The expected answer is the full listing, repeated exactly and free of images.

# Input data
________

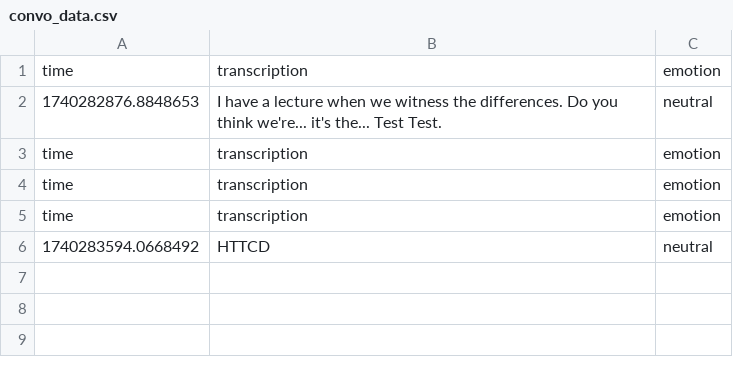
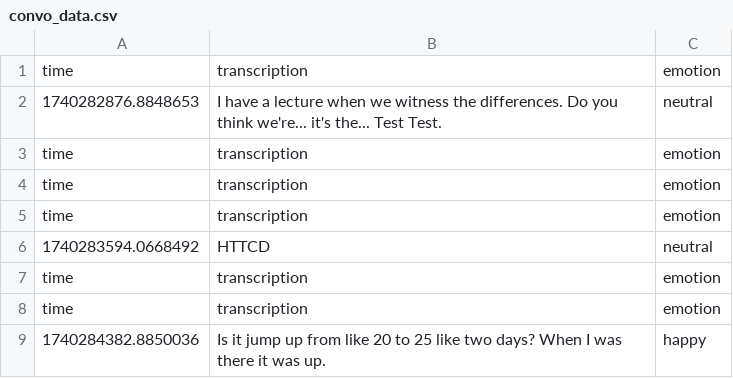
Before and after one commit to gaallmin/Lighthouse_Social-Communication-AI-Aid-, a CSV file: convo_data.csv, drawn as a sheet.

```diff
--- a/convo_data.csv
+++ b/convo_data.csv
@@ -6 +6,4 @@ time,transcription,emotion
 1740283594.0668492, HTTCD,neutral
+time,transcription,emotion
+time,transcription,emotion
+1740284382.8850036, Is it jump up from like 20 to 25 like two days? When I was there it was up.,happy
```
Also changed, not shown: 3 other files.
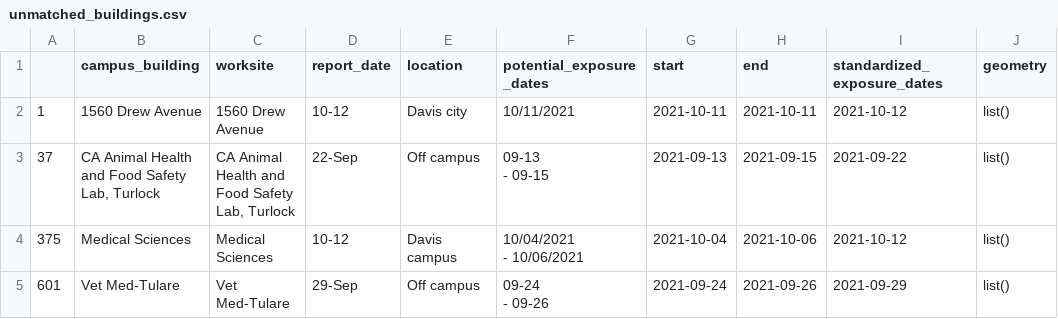
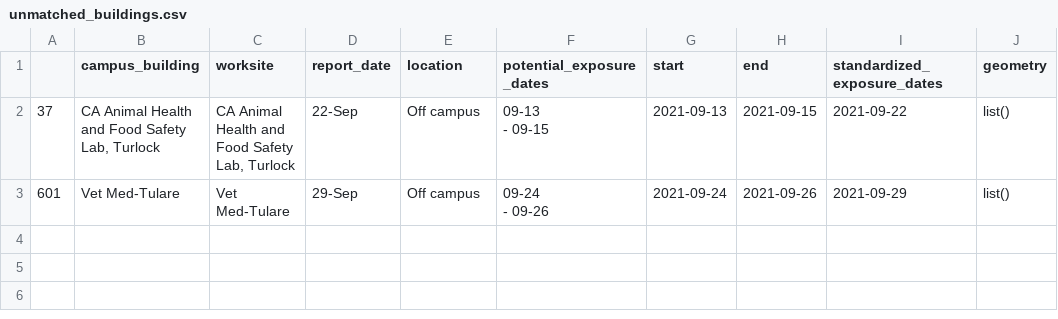
Before and after one commit to datalab-dev/covid_worksite_exposure, a CSV file: data/unmatched_buildings.csv, drawn as a sheet; ↵ is a line break in a cell; the diff names each change by its address in the sheet, - before the commit and + after, or states it on an @@ line.

Commit message:
re-run with corrected building name

```diff
--- a/data/unmatched_buildings.csv
+++ b/data/unmatched_buildings.csv
-row 2: 1 | 1560 Drew Avenue | 1560 Drew Avenue | 10-12 | Davis city | 10/11/2021 | 2021-10-11 | 2021-10-11 | 2021-10-12 | list()
-row 4: 375 | Medical Sciences | Medical Sciences | 10-12 | Davis campus | 10/04/2021 ↵ - 10/06/2021 | 2021-10-04 | 2021-10-06 | 2021-10-12 | list()
```
Also changed, not shown: 3 other files.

________

# Result for this exercise
Before and after one commit to gaallmin/Lighthouse_Social-Communication-AI-Aid-, a CSV file: convo_data.csv, drawn as a sheet.

```diff
--- a/convo_data.csv
+++ b/convo_data.csv
@@ -6 +6,4 @@ time,transcription,emotion
 1740283594.0668492, HTTCD,neutral
+time,transcription,emotion
+time,transcription,emotion
+1740284382.8850036, Is it jump up from like 20 to 25 like two days? When I was there it was up.,happy
```
Also changed, not shown: 3 other files.
Before and after one commit to datalab-dev/covid_worksite_exposure, a CSV file: data/unmatched_buildings.csv, drawn as a sheet; ↵ is a line break in a cell; the diff names each change by its address in the sheet, - before the commit and + after, or states it on an @@ line.

Commit message:
re-run with corrected building name

```diff
--- a/data/unmatched_buildings.csv
+++ b/data/unmatched_buildings.csv
-row 2: 1 | 1560 Drew Avenue | 1560 Drew Avenue | 10-12 | Davis city | 10/11/2021 | 2021-10-11 | 2021-10-11 | 2021-10-12 | list()
-row 4: 375 | Medical Sciences | Medical Sciences | 10-12 | Davis campus | 10/04/2021 ↵ - 10/06/2021 | 2021-10-04 | 2021-10-06 | 2021-10-12 | list()
```
Also changed, not shown: 3 other files.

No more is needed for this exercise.